§ **Assigned task**:
Report every line of the records that contains the word "filename".

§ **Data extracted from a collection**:
%%

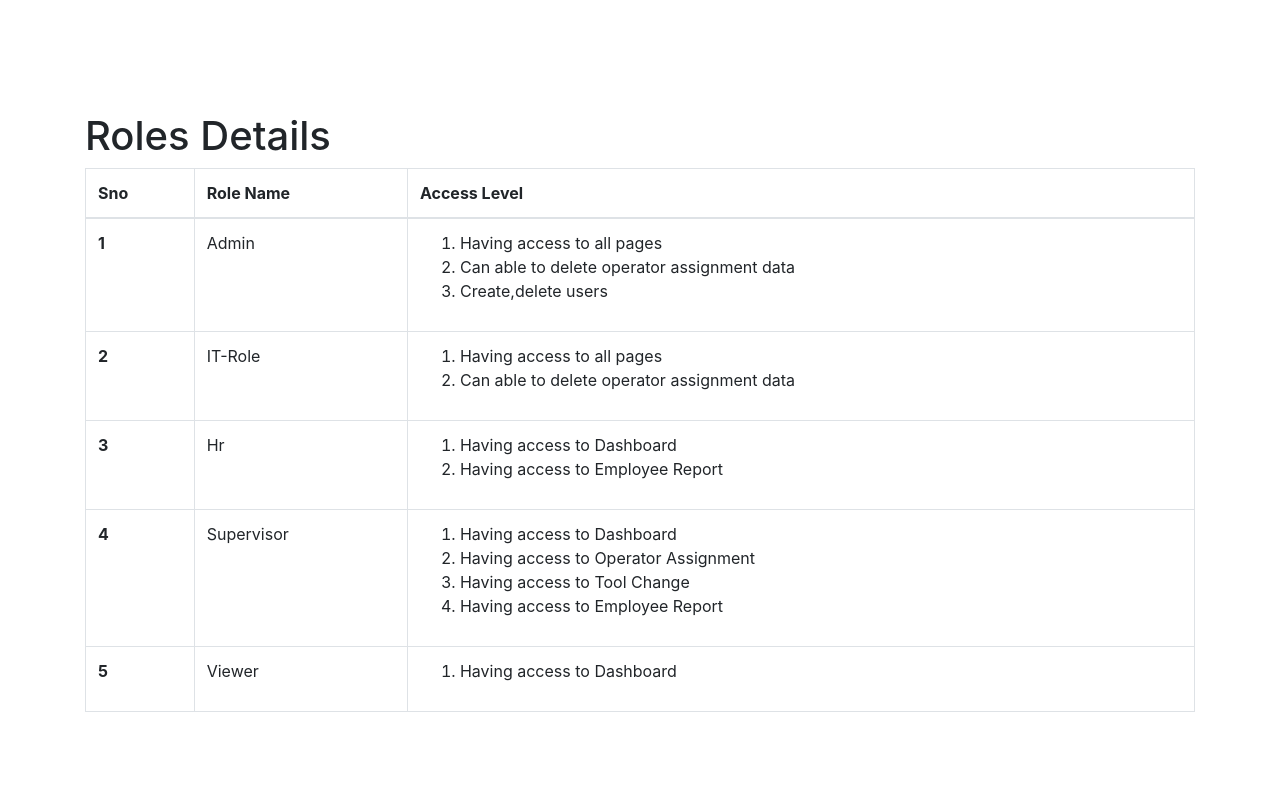
After one commit to Ktic15/iot, a Flask app: page /role_info in a window 1280 px wide. The commit adds this page. Run offline with Flask 3, Linux system fonts and the light colour scheme; parts of the project's set-up code (start-up, migrations or seed data) failed here and were passed over; some libraries are stand-ins or nearby versions.

Commit message:
- Role changes - added help doc for roles.

```diff
--- a/app/app.py
+++ b/app/app.py
@@ -184,7 +184,7 @@ def register():
 
 @app.route('/view_users')
 def view_users():
-    if(havingAccess(["admin"])==True):
+    if(havingAccess([""])==True):
         cur = conn.cursor(cursor_factory=psycopg2.extras.DictCursor)
         s = "SELECT * FROM logincredentials"
         cur.execute(s) # Execute the SQL
@@ -192,7 +192,7 @@ def view_users():
         cur.close()
         return render_template('view_users.html', list_users = list_users)
     else:
-        return havingAccess(["admin"])
+        return havingAccess([""])
 
 @app.route('/users/delete/<string:id>', methods = ['POST','GET'])
 def delete_user(id):
@@ -213,6 +213,10 @@ def logout():
     session.pop('role', None)
     # Redirect to login page
     return redirect(url_for('login'))
+
+@app.route('/role_info')
+def role_info():
+    return render_template('Role_info.html')
 
 @app.route('/error_msg/<errorMsg>')
 def errorPage(errorMsg):
@@ -318,43 +322,45 @@ def get_operator(sno):
 
 @app.route('/tool_change', methods=['POST','GET'])
 def tool_change():
-    cur = conn.cursor(cursor_factory=psycopg2.extras.DictCursor)
-    if request.method == 'POST':
-        machine_id = request.form['machineCode']
-        tool_id = request.form['toolCode']
-        reason = request.form['reason']
+    if(havingAccess(["supervisor"])==True):
+        cur = conn.cursor(cursor_factory=psycopg2.extras.DictCursor)
+        if request.method == 'POST':
+            machine_id = request.form['machineCode']
+            tool_id = request.form['toolCode']
+            reason = request.form['reason']
 
 
-        s="SELECT * FROM tool_data where machine_no=\'"+machine_id+"\'"
-        cur.execute(s)
-        check = cur.fetchall()
+            s="SELECT * FROM tool_data where machine_no=\'"+machine_id+"\'"
+            cur.execute(s)
+            check = cur.fetchall()
 
-        try:
-            if check==[]:
-                cur.execute("INSERT INTO tool_data (tool_no,machine_no,reason) VALUES (%s,%s,%s)", (tool_id,machine_id,reason))
-            else:
-                s="UPDATE tool_data SET tool_no=\'"+tool_id+"\',reason=\'"+str(reason)+"\' where machine_no=\'"+machine_id+"\'"
-                cur.execute(s)
-            conn.commit()
-            flash('Tool Updated Successfully')
-        except (Exception, psycopg2.DatabaseError) as error:
-            flash('Error Occurred : '+str(error))
-            conn.rollback()
+            try:
+                if check==[]:
+                    cur.execute("INSERT INTO tool_data (tool_no,machine_no,reason) VALUES (%s,%s,%s)", (tool_id,machine_id,reason))
+                else:
+                    s="UPDATE tool_data SET tool_no=\'"+tool_id+"\',reason=\'"+str(reason)+"\' where machine_no=\'"+machine_id+"\'"
+                    cur.execute(s)
+                conn.commit()
+                flash('Tool Updated Successfully')
+            except (Exception, psycopg2.DatabaseError) as error:
+                flash('Error Occurred : '+str(error))
+                conn.rollback()
 
-    s = "SELECT * FROM machine_master"
-    cur.execute(s) # Execute the SQL
-    machine_data = cur.fetchall()
+        s = "SELECT * FROM machine_master"
+        cur.execute(s) # Execute the SQL
+        machine_data = cur.fetchall()
 
-    s = "SELECT * FROM tool_master"
-    cur.execute(s) # Execute the SQL
-    tool_data = cur.fetchall()
+        s = "SELECT * FROM tool_master"
+        cur.execute(s) # Execute the SQL
+        tool_data = cur.fetchall()
 
-    s = "SELECT * FROM machine_master INNER JOIN tool_data ON machine_master.mno=tool_data.machine_no INNER JOIN tool_master ON tool_master.tno=tool_data.tool_no"
-    cur.execute(s) # Execute the SQL
-    machine_tool_data = cur.fetchall()
-    cur.close()
+        s = "SELECT * FROM machine_master INNER JOIN tool_data ON machine_master.mno=tool_data.machine_no INNER JOIN tool_master ON tool_master.tno=tool_data.tool_no"
+        cur.execute(s) # Execute the SQL
+        machine_tool_data = cur.fetchall()
+        cur.close()
 
-    return render_template('Tool_Change.html', machine_data = machine_data, tool_data=tool_data, machine_tool_data=machine_tool_data)
+        return render_template('Tool_Change.html', machine_data = machine_data, tool_data=tool_data, machine_tool_data=machine_tool_data)
+    return havingAccess(["supervisor"])
 
 @app.route('/machine_stoppage')
 def machine_stoppage():
@@ -510,14 +516,14 @@ def delete_employee(ecode):
 
 @app.route('/part')
 def PIndex():
-    if(havingAccess()==True):
+    if(havingAccess([""])==True):
         cur = conn.cursor(cursor_factory=psycopg2.extras.DictCursor)
         s = "SELECT * FROM Part_Master"
         cur.execute(s) # Execute the SQL
         list_parts = cur.fetchall()
         cur.close()
         return render_template('Part_Master.html', list_parts = list_parts)
-    return havingAccess()
+    return havingAccess([""])
 
 @app.route('/part/add_part', methods=['POST'])
 def add_part():
@@ -594,14 +600,14 @@ def delete_part(pcode):
 
 @app.route('/machine')
 def MIndex():
-    if(havingAccess()==True):
+    if(havingAccess([""])==True):
         cur = conn.cursor(cursor_factory=psycopg2.extras.DictCursor)
         s = "SELECT * FROM Machine_Master"
         cur.execute(s) # Execute the SQL
         list_users = cur.fetchall()
         cur.close()
         return render_template('Machine_Master.html', list_machine = list_users)
-    return havingAccess()
+    return havingAccess([""])
 
 @app.route('/machine/add_machine', methods=['POST'])
 def add_machine():
@@ -678,14 +684,14 @@ def delete_machine(Mno):
 
 @app.route('/tool')
 def TIndex():
-    if(havingAccess()==True):
+    if(havingAccess([""])==True):
         cur = conn.cursor(cursor_factory=psycopg2.extras.DictCursor)
         s = "SELECT * FROM Tool_Master"
         cur.execute(s) # Execute the SQL
         list_users = cur.fetchall()
         cur.close()
         return render_template('Tool_Master.html', list_tool = list_users)
-    return havingAccess()
+    return havingAccess([""])
 
 @app.route('/tool/add_tool', methods=['POST'])
 def add_tool():
@@ -756,14 +762,14 @@ def delete_tool(tno):
 
 @app.route('/shift')
 def SIndex():
-    if(havingAccess()==True):
+    if(havingAccess([""])==True):
         cur = conn.cursor(cursor_factory=psycopg2.extras.DictCursor)
         s = "SELECT * FROM Shift_Master"
         cur.execute(s) # Execute the SQL
         list_users = cur.fetchall()
         cur.close()
         return render_template('Shift_Master.html', list_shift = list_users)
-    return havingAccess()
+    return havingAccess([""])
 
 @app.route('/shift/add_shift', methods=['POST'])
 def add_shift():
@@ -833,14 +839,14 @@ def delete_shift(scode):
 
 @app.route('/product_line')
 def PLIndex():
-    if(havingAccess()==True):
+    if(havingAccess([""])==True):
         cur = conn.cursor(cursor_factory=psycopg2.extras.DictCursor)
         s = "SELECT * FROM Product_line_Master"
         cur.execute(s) # Execute the SQL
         list_users = cur.fetchall()
         cur.close()
         return render_template('Product_line_Master.html', list_product_line = list_users)
-    return havingAccess()
+    return havingAccess([""])
 
 @app.route('/product_line/add_product_line', methods=['POST'])
 def add_product_line():
@@ -953,7 +959,7 @@ def DbIndex():
 
 @app.route('/datahub')
 def DhIndex():
-    return redirect("/machine")
+    return redirect("/employee")
     # cur = conn.cursor(cursor_factory=psycopg2.extras.DictCursor)
     # s = "SELECT * FROM Product_line_Master"
     # cur.execute(s) # Execute the SQL
@@ -968,7 +974,7 @@ def manage():
 def RIndex():
     return  redirect("/employees_report")
     # Check if user is loggedin
-    if(havingAccess()==True):
+    if(havingAccess([""])==True):
         cur = conn.cursor(cursor_factory=psycopg2.extras.DictCursor)
         global list_data
         global table_vs_column
@@ -1022,12 +1028,12 @@ def RIndex():
 
         return render_template('Report.html', employee_master=employee_master, machine_master=machine_master, machine_data=machine_data,machine_operator=machine_operator, table_vs_column=table_vs_column, list_data = list_data, status=status)
     # User is not loggedin redirect to login page
-    return havingAccess()
+    return havingAccess([""])
 
 @app.route('/employees_report', methods=['POST','GET'])
 def employees_report():
     # Check if user is loggedin
-    if(havingAccess()==True):
+    if(havingAccess([""])==True):
         cur = conn.cursor(cursor_factory=psycopg2.extras.DictCursor)
         global list_data
         global table_vs_column
@@ -1211,9 +1217,9 @@ def employees_report():
         toolItem = cur.fetchall()
         cur.close()
 
-    return render_template('Employees_Report.html',employeesItem=employeesItem, shiftItem=shiftItem,machinesItem=machinesItem,partsItem=partsItem, supervisorsItem=supervisorsItem,toolItem=toolItem, columns=columns, columns_length=len(columns), list_data = list_data, list_data_length = len(list_data), status=status,userInput=userInput,part_master_tolorance_data=part_master_tolorance_data)
+        return render_template('Employees_Report.html',employeesItem=employeesItem, shiftItem=shiftItem,machinesItem=machinesItem,partsItem=partsItem, supervisorsItem=supervisorsItem,toolItem=toolItem, columns=columns, columns_length=len(columns), list_data = list_data, list_data_length = len(list_data), status=status,userInput=userInput,part_master_tolorance_data=part_master_tolorance_data)
     # User is not loggedin redirect to login page
-    return havingAccess()
+    return havingAccess([""])
 
 if __name__ == "__main__":
     app.run(host="0.0.0.0")
--- /dev/null
+++ b/app/templates/Role_info.html
@@ -0,0 +1,88 @@
+<!DOCTYPE html>
+<html>
+<head>
+    <meta charset="utf-8">
+    <title>Role Info</title>
+    <link rel="stylesheet" href="{{ url_for('static', filename='css/style.css') }}">
+    <link rel="stylesheet" href="https://use.fontawesome.com/releases/v5.7.1/css/all.css">
+    <!-- Google Fonts -->
+    <link href='https://fonts.googleapis.com/css?family=Passion+One' rel='stylesheet' type='text/css'>
+    <link href='https://fonts.googleapis.com/css?family=Oxygen' rel='stylesheet' type='text/css'>
+    <link href="https://maxcdn.bootstrapcdn.com/bootstrap/4.1.1/css/bootstrap.min.css" rel="stylesheet" id="bootstrap-css">
+    <script src="https://code.jquery.com/jquery-3.3.1.slim.min.js" integrity="sha384-q8i/X+965DzO0rT7abK41JStQIAqVgRVzpbzo5smXKp4YfRvH+8abtTE1Pi6jizo" crossorigin="anonymous"></script>
+    <script src="https://cdn.jsdelivr.net/npm/popper.js@1.14.7/dist/umd/popper.min.js" integrity="sha384-UO2eT0CpHqdSJQ6hJty5KVphtPhzWj9WO1clHTMGa3JDZwrnQq4sF86dIHNDz0W1" crossorigin="anonymous"></script>
+    <script src="https://cdn.jsdelivr.net/npm/bootstrap@4.3.1/dist/js/bootstrap.min.js" integrity="sha384-JjSmVgyd0p3pXB1rRibZUAYoIIy6OrQ6VrjIEaFf/nJGzIxFDsf4x0xIM+B07jRM" crossorigin="anonymous"></script>
+    <link rel= "stylesheet" type= "text/css" href= "{{ url_for('static',filename='styles/app.css') }}">
+</head>
+<body>
+<div class="login-bg" style="">
+    <div class="check container py-5 ">
+        <h1>Roles Details</h1>
+        <table class="table table-bordered">
+            <thead>
+            <tr>
+                <th scope="col">Sno</th>
+                <th scope="col">Role Name</th>
+                <th scope="col">Access Level</th>
+            </tr>
+            </thead>
+            <tbody>
+            <tr>
+                <th scope="row">1</th>
+                <td>Admin</td>
+                <td>
+                    <ol>
+                        <li>Having access to all pages</li>
+                        <li>Can able to delete operator assignment data</li>
+                        <li>Create,delete users</li>
+                    </ol>
+                </td>
+            </tr>
+            <tr>
+                <th scope="row">2</th>
+                <td>IT-Role</td>
+                <td>
+                    <ol>
+                        <li>Having access to all pages</li>
+                        <li>Can able to delete operator assignment data</li>
+                    </ol>
+                </td>
+            </tr>
+            <tr>
+                <th scope="row">3</th>
+                <td>Hr</td>
+                <td>
+                    <ol>
+                        <li>Having access to Dashboard</li>
+                        <li>Having access to Employee Report</li>
+                    </ol>
+                </td>
+            </tr>
+            <tr>
+                <th scope="row">4</th>
+                <td>Supervisor</td>
+                <td>
+                    <ol>
+                        <li>Having access to Dashboard</li>
+                        <li>Having access to Operator Assignment</li>
+                        <li>Having access to Tool Change</li>
+                        <li>Having access to Employee Report</li>
+                    </ol>
+                </td>
+            </tr>
+            <tr>
+                <th scope="row">5</th>
+                <td>Viewer</td>
+                <td>
+                    <ol>
+                        <li>Having access to Dashboard</li>
+                    </ol>
+                </td>
+            </tr>
+        </table>
+    </div>
+</div>
+</div>
+
+</body>
+</html>
--- a/app/templates/register.html
+++ b/app/templates/register.html
@@ -48,7 +48,6 @@
                                             <option value="it-role">IT Role</option>
                                             <option value="hr">Hr</option>
                                             <option value="supervisor">Supervisor</option>
-                                            <option value="production-incharge">Production Incharge</option>
                                             <option value="viewer">Viewer</option>
                                         </select>
                                     </div>
@@ -68,6 +67,7 @@
                                         <input type="submit" value="Register" class="btn btn-primary btn-lg" style="padding-left: 2.5rem; padding-right: 2.5rem;" name="">
                                         <a href="{{ url_for('view_users') }}" class="btn btn-primary btn-lg">View User</a>
                                         <p class="medium fw-bold mt-2 pt-1 mb-0">Already having a account? <a href="{{ url_for('login') }}" class="link-danger">Login</a></p>
+                                        <p class="medium fw-bold mt-2 pt-1 mb-0">Need to know about Role Details? <a href="{{ url_for('role_info') }}" class="link-danger">Role info</a></p>
                                     </div>
                                 </form>
                             </div>
```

%%

§ **Expected answer**:
+    <link rel="stylesheet" href="{{ url_for('static', filename='css/style.css') }}">
+    <link rel= "stylesheet" type= "text/css" href= "{{ url_for('static',filename='styles/app.css') }}">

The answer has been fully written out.